The country of Nepal is one of the most recent recipients of Acrow bridges. It is nestled in the Himalayas, in a region vulnerable to natural disasters, including landslides, avalanches, earthquakes and floods. In 2014, four bridges were sent to Nepal as part of the country’s disaster readiness plan to keep a main supply route open in the event of a catastrophe. Stored along Nepal’s major motorways, each bridge provides clear spans of 76m and a roadway 5m wide, capable of supporting trucks and track vehicles weighing up to 120t. The bridges can be assembled to different lengths, using a minimum of equipment. 
Before the bridges arrived, Acrow trained a small delegation of Nepalese Army personnel in bridge assembly and maintenance. The delegation completed a week-long intensive training course at the company’s facilities in New Jersey, USA, gaining hands-on experience in assembling various bridge configurations and launching a small-scale bridge to understand the principles of a cantilevered bridge system. The graduates of this programme are currently training their colleagues back in Nepal. Acrow is planning to supplement these efforts with follow-up training in Nepal in 2015.
The supply of bridges proved timely; in September 2014, one of the bridges had to be put into use after an enormous landslide blocked one of Nepal’s main motorways. In less than two weeks, the Nepalese Army was able to install an Acrow bridge over the Sunkoshi River, restoring the flow of traffic between Nepal and Tibet.
Acrow bridges are used by militaries around the world to connect civilians and communities to the necessities they need to return to normal life after a catastrophic event.
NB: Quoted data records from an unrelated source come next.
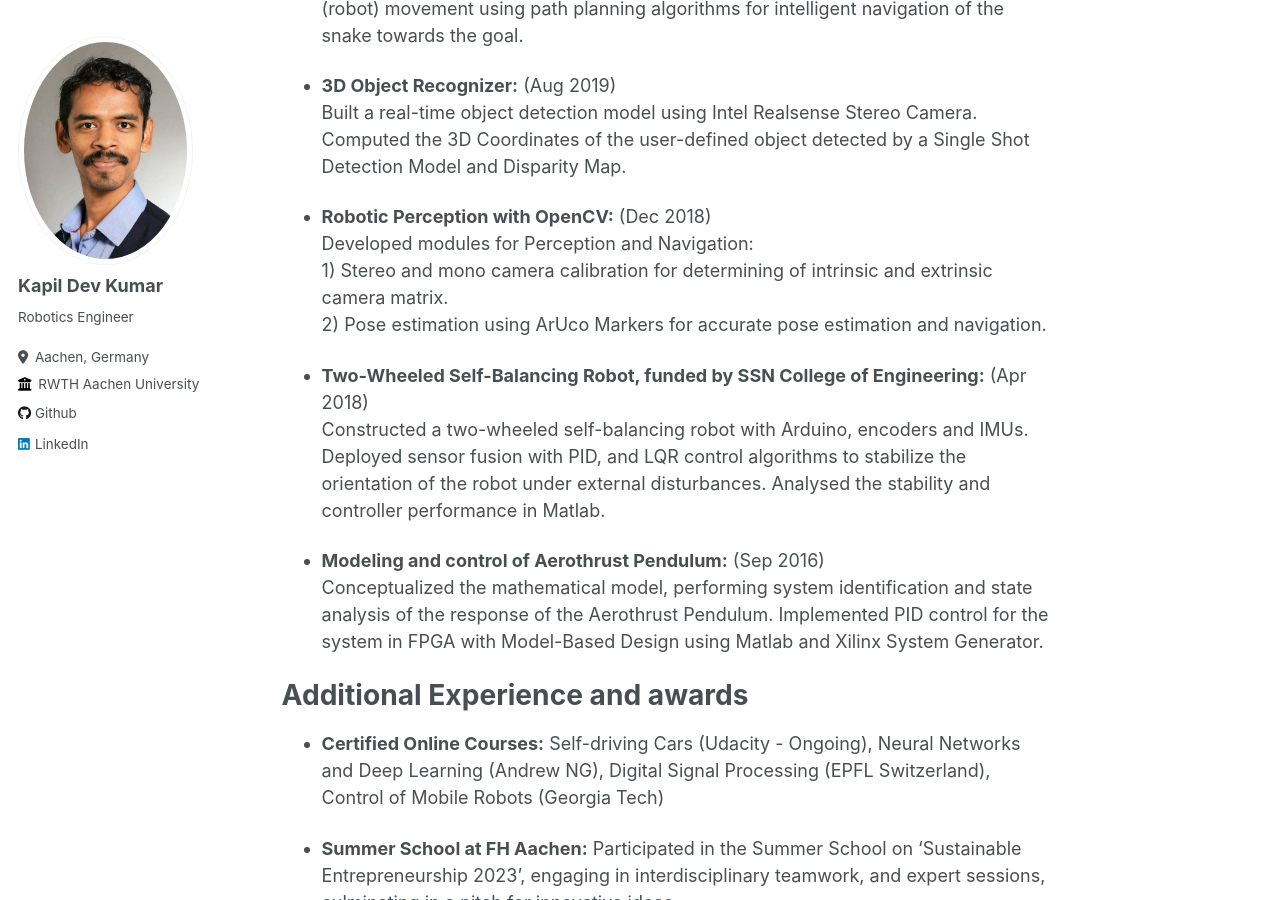
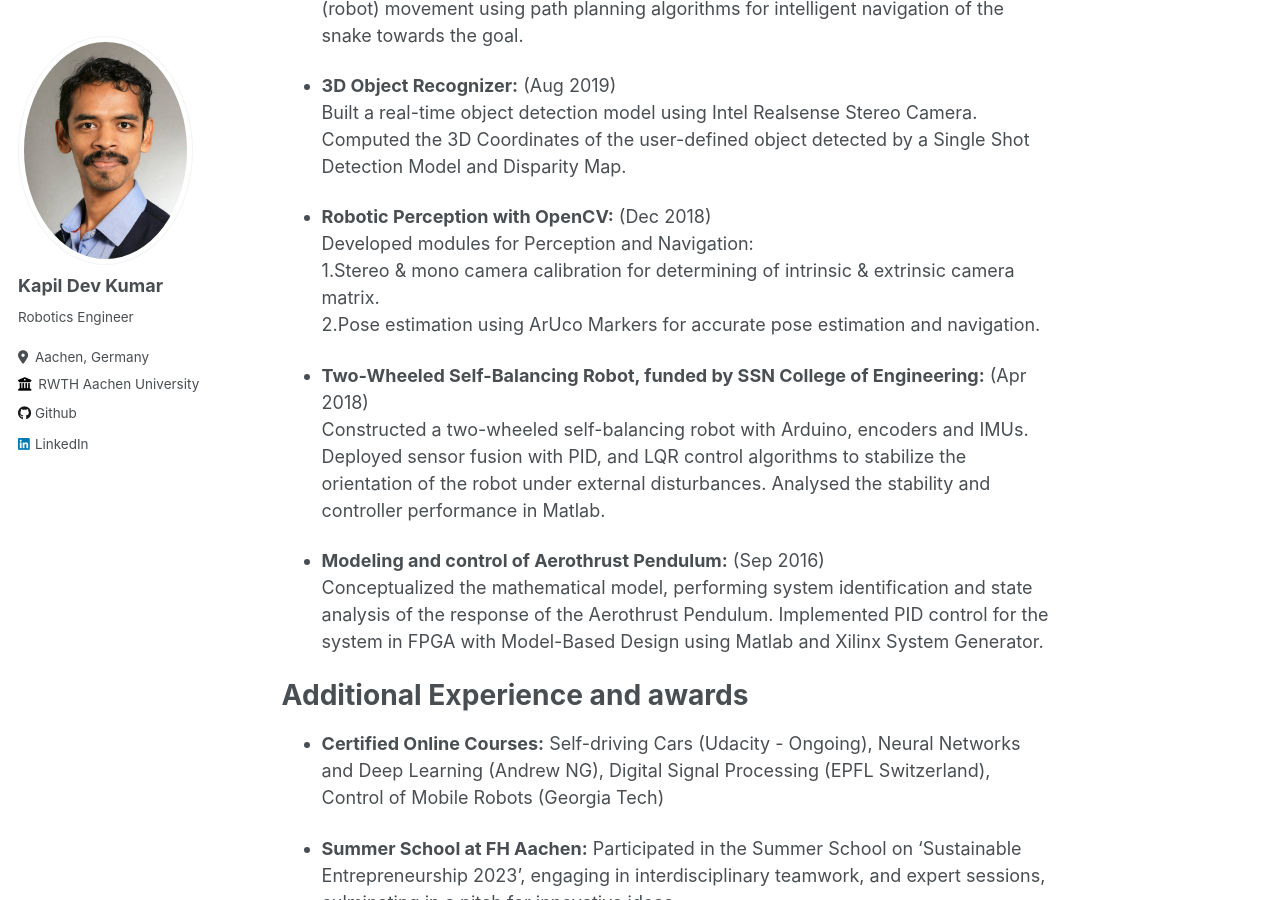
Before and after one commit to kapildevkumara/kapildevkumara.github.io, a Jekyll site: the page built from _pages/about.md, in a window 1280 px wide and 900 px high, scrolled down 2376 px. Built offline with Jekyll 4.4.1, drawn with Linux system fonts in a browser that asks for light colours.

Commit message:
Init Commit 4

```diff
--- a/_pages/about.md
+++ b/_pages/about.md
@@ -72,8 +72,8 @@ Built a real-time object detection model using Intel Realsense Stereo Camera. Co
 
 * **Robotic Perception with OpenCV:** <numsp> (Dec 2018)  <br>
 Developed modules for Perception and Navigation:  <br>
-1) Stereo and mono camera calibration for determining of intrinsic and extrinsic camera matrix.  <br>
-2) Pose estimation using ArUco Markers for accurate pose estimation and navigation.
+1.Stereo & mono camera calibration for determining of intrinsic & extrinsic camera matrix.  <br>
+2.Pose estimation using ArUco Markers for accurate pose estimation and navigation.
 
 * **Two-Wheeled Self-Balancing Robot, funded by SSN College of Engineering:** (Apr 2018)
 Constructed a two-wheeled self-balancing robot with Arduino, encoders and IMUs. Deployed sensor fusion with PID, and LQR control algorithms to stabilize the orientation of the robot under external disturbances. Analysed the stability and controller performance in Matlab.
```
This ranges from the Chilean Army, which replaced three bridges serving a major metropolitan region that were destroyed by the 2010 earthquake with a 1.46km-long Acrow bridge, to the Australian Department of Defence, which keeps a large inventory of Acrow bridges on hand for both domestic and international emergencies. As part of these schemes, Acrow provided extensive classroom and in-the-field training to military personnel. 
Speed of installation is critical not just for the civilians, whose lives have been displaced, but also for the soldiers working onsite. Fast installation means that soldiers are exposed to the hazardous conditions of an emergency construction site for a shorter time.
The fact that minimal equipment is required for assembly and installation is also an advantage, especially when the logistics of acquiring and transporting heavy equipment, such as a crane, to a disaster site can be challenging at best.
Above all, bridge components prefabricated offsite in a controlled manufacturing environment ensure consistency in quality. Acrow fabricates bridges under quality assurance systems certified by the International Standards Organisation, American Institute of Steel Construction, and certificate of conformity for the European marketplace.
Only high strength, high quality US steel from ISO-certified mills is used, and every bridge component is galvanised to ensure a service life of more than 75 years. These benefits and more make prefabricated modular steel bridging the clear choice for emergency, not just permanent, use.
William Killeen is president and CEO of Acrow Bridge